“The point of the cross isn’t forgiveness. Forgiveness leads to something much bigger: restoration. God isn’t just interested in the covering over of our sins; God wants to make us into the people we were originally created to be. It is not just the removal of what’s being held against us; it is God pulling us into the people he originally had in mind when he made us. This restoration is why Jesus always orients his message around becoming the kind of people who are generous and loving and compassionate. The goal here isn’t simply to not sin. Our purpose is to increase the shalom [goodness of God] in this world, which is why approaches to Christian faith that deal solely with not sinning always fail. They aim at the wrong thing. It is not about what you don’t do. The point is becoming more and more the kind of people God had in mind when we were first created.” (Rob Bell, Velvet Elvis, pg 108).
I suppose this quotation could be somewhat controversial. After all, the cross, in my understanding, is about forgiveness. However, I agree with the larger point of Rob’s belief. The problem with the cross focusing on not sinning is that we miss our larger role in the world. Not sinning is important because we don’t want to grieve the Holy Spirit, because there should be some difference in us, and because if we truly love God we should despise sin. However, if our focus is not sinning, we’ve missed the opportunity to grow into the messengers of God’s good news to the world.
Because not sinning is great, but if we’re not growing, if we’re not becoming closer to the people God wants us to be, we’re missing out. The point of the cross is to get beyond sin so that God can improve our character. Paul encourages the Philippians in this way:
So then, my beloved, just as you have always obeyed, not as in my presence only, but now much more in my absence, work out your salvation with fear and trembling; for it is God who is at work in you, both to will and to work for His good pleasure.
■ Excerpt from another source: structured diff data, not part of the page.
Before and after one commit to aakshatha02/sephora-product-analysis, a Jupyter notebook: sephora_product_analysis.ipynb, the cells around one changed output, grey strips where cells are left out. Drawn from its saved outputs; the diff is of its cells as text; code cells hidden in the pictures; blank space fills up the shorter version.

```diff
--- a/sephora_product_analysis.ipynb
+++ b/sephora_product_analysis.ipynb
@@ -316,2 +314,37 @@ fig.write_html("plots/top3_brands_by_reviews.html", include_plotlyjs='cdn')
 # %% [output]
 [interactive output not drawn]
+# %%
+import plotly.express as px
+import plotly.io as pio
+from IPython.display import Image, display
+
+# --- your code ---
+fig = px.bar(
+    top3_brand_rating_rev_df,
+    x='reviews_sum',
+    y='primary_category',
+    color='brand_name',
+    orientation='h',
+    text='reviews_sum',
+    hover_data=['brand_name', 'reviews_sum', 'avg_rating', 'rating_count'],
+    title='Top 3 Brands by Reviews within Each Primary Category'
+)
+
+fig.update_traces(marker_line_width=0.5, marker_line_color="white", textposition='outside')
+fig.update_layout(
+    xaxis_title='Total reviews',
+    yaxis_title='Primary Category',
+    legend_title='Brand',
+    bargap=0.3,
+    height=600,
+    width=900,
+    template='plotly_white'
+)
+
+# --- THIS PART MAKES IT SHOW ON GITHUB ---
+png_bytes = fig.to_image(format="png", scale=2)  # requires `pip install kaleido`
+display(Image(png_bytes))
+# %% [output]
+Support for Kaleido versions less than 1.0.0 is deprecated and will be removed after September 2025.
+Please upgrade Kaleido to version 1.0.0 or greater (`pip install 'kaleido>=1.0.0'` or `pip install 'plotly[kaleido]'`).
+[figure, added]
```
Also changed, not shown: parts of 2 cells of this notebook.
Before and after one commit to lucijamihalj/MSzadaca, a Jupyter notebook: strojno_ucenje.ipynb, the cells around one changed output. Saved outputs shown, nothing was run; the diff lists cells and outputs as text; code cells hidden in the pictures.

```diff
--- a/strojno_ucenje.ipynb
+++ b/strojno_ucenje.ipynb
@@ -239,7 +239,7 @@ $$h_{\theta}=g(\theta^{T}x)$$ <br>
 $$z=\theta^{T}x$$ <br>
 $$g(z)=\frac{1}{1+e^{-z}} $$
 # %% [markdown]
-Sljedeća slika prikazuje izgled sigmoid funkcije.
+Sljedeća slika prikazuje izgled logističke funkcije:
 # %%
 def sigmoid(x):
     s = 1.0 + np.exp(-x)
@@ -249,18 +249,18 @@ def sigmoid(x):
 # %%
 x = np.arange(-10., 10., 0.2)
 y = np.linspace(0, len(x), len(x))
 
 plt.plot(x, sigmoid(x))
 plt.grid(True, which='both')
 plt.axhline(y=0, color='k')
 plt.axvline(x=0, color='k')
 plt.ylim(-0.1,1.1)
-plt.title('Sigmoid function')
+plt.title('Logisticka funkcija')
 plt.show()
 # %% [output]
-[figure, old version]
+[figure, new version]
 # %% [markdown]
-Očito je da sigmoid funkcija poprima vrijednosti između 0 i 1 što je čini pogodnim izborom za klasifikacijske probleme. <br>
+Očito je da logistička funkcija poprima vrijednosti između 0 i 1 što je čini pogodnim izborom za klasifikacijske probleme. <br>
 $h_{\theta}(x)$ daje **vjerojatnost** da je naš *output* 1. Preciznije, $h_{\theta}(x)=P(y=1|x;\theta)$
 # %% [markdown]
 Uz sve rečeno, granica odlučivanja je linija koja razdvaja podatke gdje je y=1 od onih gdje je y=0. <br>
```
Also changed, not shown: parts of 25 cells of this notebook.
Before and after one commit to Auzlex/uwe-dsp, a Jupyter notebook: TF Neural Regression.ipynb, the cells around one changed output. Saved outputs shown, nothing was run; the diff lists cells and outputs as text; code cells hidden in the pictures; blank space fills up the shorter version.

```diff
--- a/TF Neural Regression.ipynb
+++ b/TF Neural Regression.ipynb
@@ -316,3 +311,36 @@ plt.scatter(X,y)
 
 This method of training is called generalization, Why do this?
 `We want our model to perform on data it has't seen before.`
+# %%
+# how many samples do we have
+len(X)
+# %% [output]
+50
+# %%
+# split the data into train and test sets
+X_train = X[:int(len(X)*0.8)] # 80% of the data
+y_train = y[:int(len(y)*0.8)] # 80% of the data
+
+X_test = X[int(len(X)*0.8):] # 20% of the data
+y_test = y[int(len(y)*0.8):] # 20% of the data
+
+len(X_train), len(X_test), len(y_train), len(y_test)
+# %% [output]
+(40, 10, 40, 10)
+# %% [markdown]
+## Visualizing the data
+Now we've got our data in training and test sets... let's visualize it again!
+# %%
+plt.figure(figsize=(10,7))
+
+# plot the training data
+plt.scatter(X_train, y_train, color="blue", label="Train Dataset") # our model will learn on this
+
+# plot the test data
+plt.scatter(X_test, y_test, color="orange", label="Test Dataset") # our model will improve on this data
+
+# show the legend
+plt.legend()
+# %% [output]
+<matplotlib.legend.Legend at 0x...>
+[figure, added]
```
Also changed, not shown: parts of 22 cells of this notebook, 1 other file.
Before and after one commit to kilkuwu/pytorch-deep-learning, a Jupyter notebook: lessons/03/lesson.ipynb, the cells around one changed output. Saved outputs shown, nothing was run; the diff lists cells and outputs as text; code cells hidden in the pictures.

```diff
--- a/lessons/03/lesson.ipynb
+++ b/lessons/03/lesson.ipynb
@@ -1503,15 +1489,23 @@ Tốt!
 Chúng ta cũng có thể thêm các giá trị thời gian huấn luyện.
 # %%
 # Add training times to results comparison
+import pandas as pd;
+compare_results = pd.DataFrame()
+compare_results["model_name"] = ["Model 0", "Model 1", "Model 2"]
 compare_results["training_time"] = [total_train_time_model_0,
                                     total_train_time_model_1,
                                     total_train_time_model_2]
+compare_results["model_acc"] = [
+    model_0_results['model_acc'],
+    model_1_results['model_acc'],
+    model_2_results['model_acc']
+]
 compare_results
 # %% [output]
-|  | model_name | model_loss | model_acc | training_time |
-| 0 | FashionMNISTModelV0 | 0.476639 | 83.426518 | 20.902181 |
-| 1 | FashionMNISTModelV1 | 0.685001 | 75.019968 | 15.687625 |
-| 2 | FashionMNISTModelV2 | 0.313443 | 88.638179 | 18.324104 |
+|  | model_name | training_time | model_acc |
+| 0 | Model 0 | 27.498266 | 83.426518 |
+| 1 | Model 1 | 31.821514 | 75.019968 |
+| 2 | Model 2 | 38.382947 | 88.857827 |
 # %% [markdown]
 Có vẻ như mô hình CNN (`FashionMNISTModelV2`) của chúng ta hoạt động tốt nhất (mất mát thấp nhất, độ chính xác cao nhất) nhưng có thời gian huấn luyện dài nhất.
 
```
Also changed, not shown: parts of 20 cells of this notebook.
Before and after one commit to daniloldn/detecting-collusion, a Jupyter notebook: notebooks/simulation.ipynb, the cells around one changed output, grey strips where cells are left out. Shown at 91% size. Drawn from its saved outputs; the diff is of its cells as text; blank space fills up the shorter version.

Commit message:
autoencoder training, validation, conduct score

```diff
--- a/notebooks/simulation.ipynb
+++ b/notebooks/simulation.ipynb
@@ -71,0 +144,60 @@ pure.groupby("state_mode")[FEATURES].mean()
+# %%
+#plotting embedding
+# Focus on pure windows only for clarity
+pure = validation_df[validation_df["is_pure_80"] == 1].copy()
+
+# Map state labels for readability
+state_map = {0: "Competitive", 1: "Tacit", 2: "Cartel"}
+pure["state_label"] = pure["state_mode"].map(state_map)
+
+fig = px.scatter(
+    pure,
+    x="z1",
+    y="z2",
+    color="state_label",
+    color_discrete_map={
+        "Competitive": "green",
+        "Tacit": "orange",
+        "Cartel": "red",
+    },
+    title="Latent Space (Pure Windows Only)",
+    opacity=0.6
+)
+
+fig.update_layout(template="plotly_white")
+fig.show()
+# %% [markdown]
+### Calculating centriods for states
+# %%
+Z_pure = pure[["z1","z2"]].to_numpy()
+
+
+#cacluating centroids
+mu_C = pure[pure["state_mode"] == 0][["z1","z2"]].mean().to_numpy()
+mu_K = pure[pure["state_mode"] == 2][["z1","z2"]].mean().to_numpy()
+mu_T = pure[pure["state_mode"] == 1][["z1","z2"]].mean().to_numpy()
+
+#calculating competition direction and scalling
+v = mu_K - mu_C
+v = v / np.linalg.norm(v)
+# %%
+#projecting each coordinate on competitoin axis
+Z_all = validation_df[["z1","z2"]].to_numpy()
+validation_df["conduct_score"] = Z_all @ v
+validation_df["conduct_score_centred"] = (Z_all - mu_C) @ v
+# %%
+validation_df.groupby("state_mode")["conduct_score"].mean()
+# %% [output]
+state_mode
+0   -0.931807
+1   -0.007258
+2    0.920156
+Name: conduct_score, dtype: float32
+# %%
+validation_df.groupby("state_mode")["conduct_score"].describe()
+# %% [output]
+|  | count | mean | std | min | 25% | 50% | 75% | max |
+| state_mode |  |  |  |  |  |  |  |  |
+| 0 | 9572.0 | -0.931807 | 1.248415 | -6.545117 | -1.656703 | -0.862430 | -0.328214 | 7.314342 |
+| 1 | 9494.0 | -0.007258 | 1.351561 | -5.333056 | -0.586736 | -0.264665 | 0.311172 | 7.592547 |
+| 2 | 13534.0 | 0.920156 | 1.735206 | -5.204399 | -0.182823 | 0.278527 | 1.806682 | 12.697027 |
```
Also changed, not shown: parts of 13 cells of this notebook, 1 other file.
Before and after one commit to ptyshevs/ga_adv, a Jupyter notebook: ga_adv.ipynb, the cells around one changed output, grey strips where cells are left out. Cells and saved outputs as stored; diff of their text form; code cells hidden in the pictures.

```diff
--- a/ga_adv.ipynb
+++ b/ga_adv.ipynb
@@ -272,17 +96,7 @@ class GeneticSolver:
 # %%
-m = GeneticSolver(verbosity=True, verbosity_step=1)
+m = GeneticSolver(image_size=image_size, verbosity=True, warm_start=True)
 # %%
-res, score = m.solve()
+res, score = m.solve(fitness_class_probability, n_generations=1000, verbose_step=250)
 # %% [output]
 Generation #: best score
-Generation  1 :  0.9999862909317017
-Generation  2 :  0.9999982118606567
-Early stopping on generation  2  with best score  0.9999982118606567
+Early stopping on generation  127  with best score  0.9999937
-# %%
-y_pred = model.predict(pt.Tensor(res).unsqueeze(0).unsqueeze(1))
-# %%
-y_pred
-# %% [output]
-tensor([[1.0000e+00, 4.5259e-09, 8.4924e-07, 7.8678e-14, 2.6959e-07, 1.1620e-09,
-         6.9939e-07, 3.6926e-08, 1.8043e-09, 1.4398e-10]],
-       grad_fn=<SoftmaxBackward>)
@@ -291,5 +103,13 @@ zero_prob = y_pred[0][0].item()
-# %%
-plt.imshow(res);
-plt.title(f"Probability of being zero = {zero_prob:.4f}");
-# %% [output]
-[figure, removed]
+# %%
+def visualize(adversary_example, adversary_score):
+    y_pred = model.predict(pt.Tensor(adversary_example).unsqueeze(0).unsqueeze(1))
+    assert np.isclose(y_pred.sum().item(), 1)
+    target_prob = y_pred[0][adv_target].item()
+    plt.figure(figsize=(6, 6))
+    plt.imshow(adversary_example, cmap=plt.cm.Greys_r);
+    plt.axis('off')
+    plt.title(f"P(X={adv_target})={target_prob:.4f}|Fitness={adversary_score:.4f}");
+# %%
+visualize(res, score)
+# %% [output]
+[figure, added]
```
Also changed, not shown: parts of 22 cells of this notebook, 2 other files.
Do all things without grumbling and disputing; so that you will prove yourselves to be blameless and innocent, children of God above reproach in the midst of a crooked and perverse generation, among whom you appear as lights in the world, holding fast the word of life, so that in the day of Christ I will have reason to glory because I did not run in vain nor toil in vain. (Philippians 2:12-16, emphasis added)
The cross is about more than forgiveness because we are continuing to work out our salvation to allow God to work “His good pleasure.” Later in the letter, Paul talks about not achieved “it” yet, but continuing to press on to the call of Christ. This implies that the Christian walk is so much more than just “not sinning.” It’s about pursuing God’s call in our lives. It’s about wanting to be what He wants us to be. And it’s about doing what we can, through the Holy Spirit, do get there.
“Not sinning” is somewhat passive way to pursue a life with Christ. It does take a lot of effort to deny our flesh, by all means. Sin is enticing to us. But “not sinning” means that we’re just meeting the minimum standard. To actively pursue God’s will in our lives, to active pursue what discipleship means to die to the flesh daily, to humble ourselves before Him, and to surrender all the things that we think are best so that we can do what He wills in our lives.
This is going to be my pursuit in 2010. I don’t want to meet the bare minimum. I want to be holy as God has called me to be holy:
but like the Holy One who called you, be holy yourselves also in all your behavior; because it is written, “You shall be holy, for I am holy.” (1 Peter 1:15-16).